**Exercise prompt:** Each line of the data that includes the string "open" is to be copied out.
[Start of Attachment]
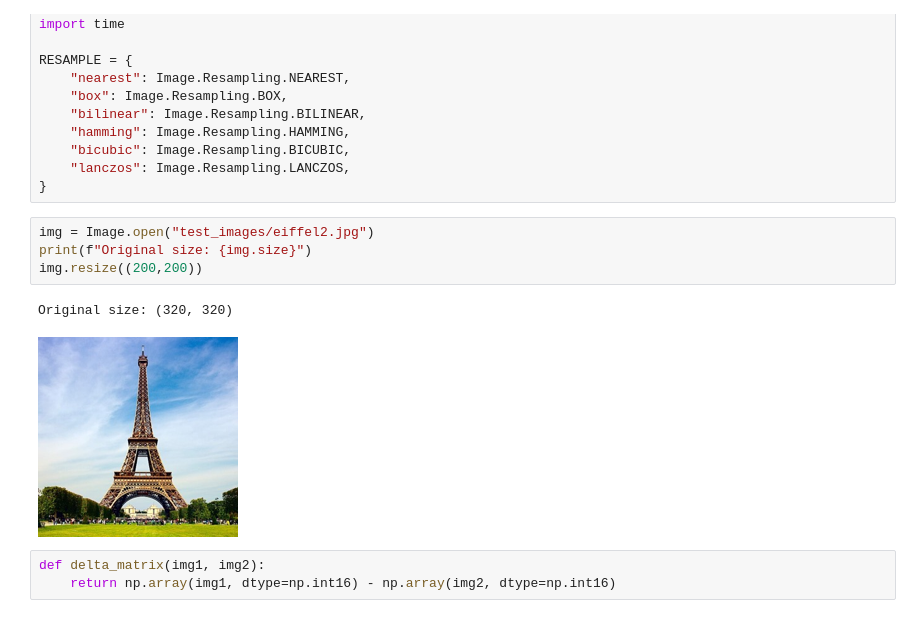
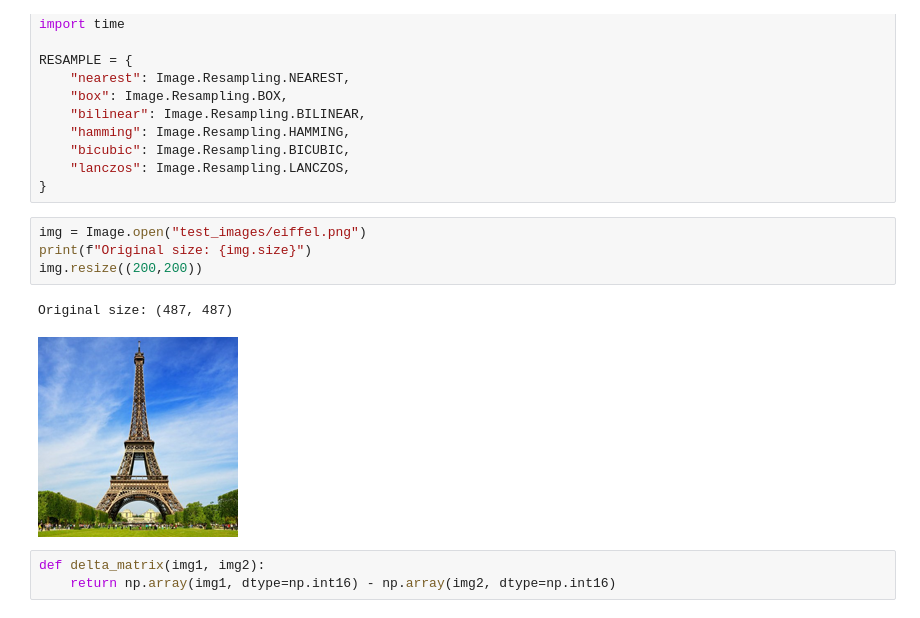
Before and after one commit to EgeEken/PBC, a Jupyter notebook: PBC3_DEV.ipynb, the cells around one changed output. Cells and saved outputs as stored; diff of their text form.

```diff
--- a/PBC3_DEV.ipynb
+++ b/PBC3_DEV.ipynb
@@ -20,12 +20,12 @@ RESAMPLE = {
     "lanczos": Image.Resampling.LANCZOS,
 }
 # %%
-img = Image.open("test_images/eiffel2.jpg")
+img = Image.open("test_images/eiffel.png")
 print(f"Original size: {img.size}")
 img.resize((200,200))
 # %% [output]
-Original size: (320, 320)
+Original size: (487, 487)
-[figure, old version]
+[figure, new version]
 # %%
 def delta_matrix(img1, img2):
     return np.array(img1, dtype=np.int16) - np.array(img2, dtype=np.int16)
```
Also changed, not shown: parts of 17 cells of this notebook.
[End of Attachment]
**Written answer:**
-img = Image.open("test_images/eiffel2.jpg")
+img = Image.open("test_images/eiffel.png")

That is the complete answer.